[[ Working data, beginning ]]

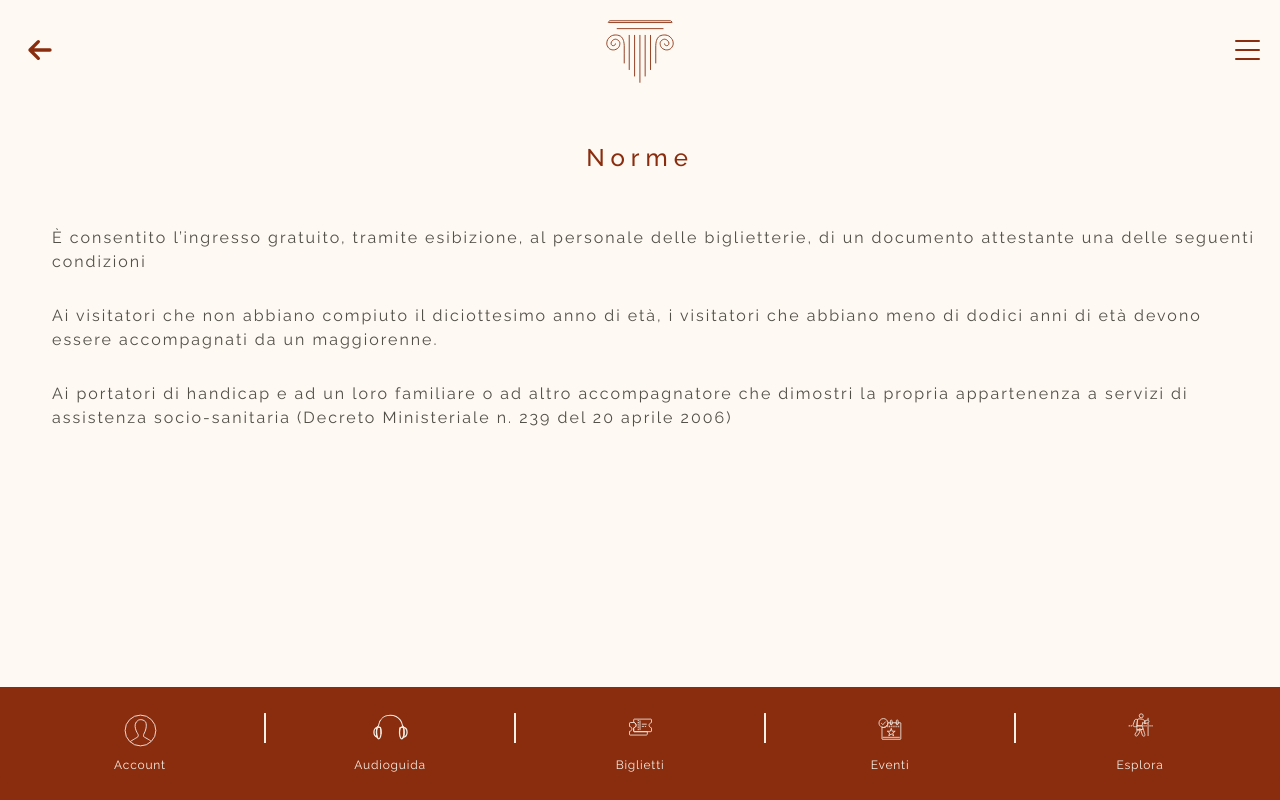
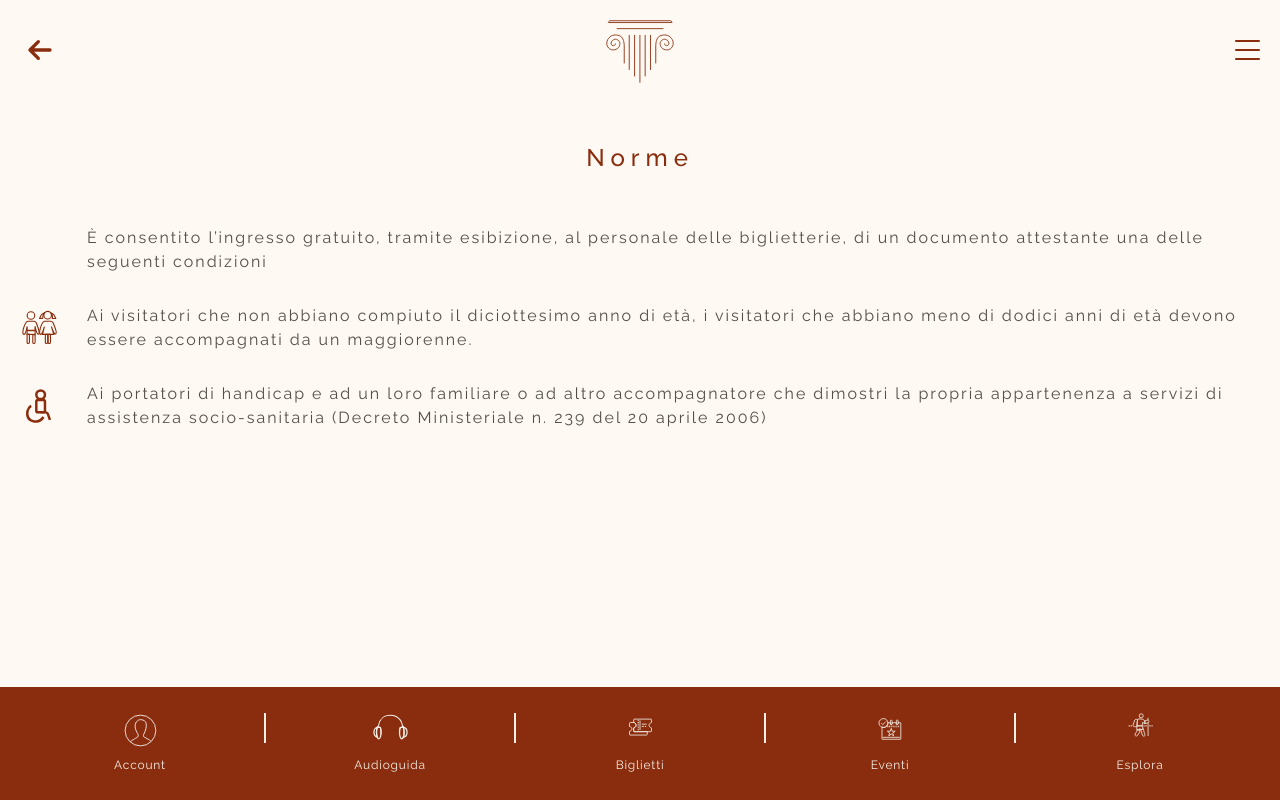
Before and after one commit to Lorenzolivacode/heraclea-final-project-cb10-team-c, a Next.js app: page /norme in a window 1280 px wide. Built offline with nearby package versions, Linux system fonts and the light colour scheme.

Commit message:
Pagina Norme

```diff
--- a/app/(routes)/norme/norme.module.scss
+++ b/app/(routes)/norme/norme.module.scss
@@ -16,3 +16,7 @@ background-color: var(--c-white);
     display: flex;
     gap: 30px;
 }
+
+.container:first-of-type{
+    margin-left: 65px;
+}
--- a/app/(routes)/norme/page.tsx
+++ b/app/(routes)/norme/page.tsx
@@ -4,7 +4,6 @@ function Norme() {
     <main className={style.main}>
       <h1 className={style.title}>Norme</h1>
       <div className={style.container}>
-        <img src="" alt="" />
         <p>
           È consentito l’ingresso gratuito, tramite esibizione, al personale
           delle biglietterie, di un documento attestante una delle seguenti
@@ -12,7 +11,7 @@ function Norme() {
         </p>
       </div>
       <div className={style.container}>
-        <img src="" alt="" />
+        <img src="/icons/norme-icons/people.svg" alt="people" width={35} height={35} />
         <p>
           Ai visitatori che non abbiano compiuto il diciottesimo anno di età, i
           visitatori che abbiano meno di dodici anni di età devono essere
@@ -20,7 +19,7 @@ function Norme() {
         </p>
       </div>
       <div className={style.container}>
-        <img src="" alt="" />
+        <img src="/icons/norme-icons/Assistive_Technology.svg" alt="Assistive_logo" width={35} height={35} />
         <p>
           Ai portatori di handicap e ad un loro familiare o ad altro
           accompagnatore che dimostri la propria appartenenza a servizi di
```
Also changed, not shown: public/icons/norme-icons/Assistive_Technology.svg (added), public/icons/norme-icons/people.svg (added).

[[ Working data, end ]]

Exercise objective:
Whenever a line of the data includes "page", copy that line.

Expected answer:
Before and after one commit to Lorenzolivacode/heraclea-final-project-cb10-team-c, a Next.js app: page /norme in a window 1280 px wide. Built offline with nearby package versions, Linux system fonts and the light colour scheme.
--- a/app/(routes)/norme/page.tsx
+++ b/app/(routes)/norme/page.tsx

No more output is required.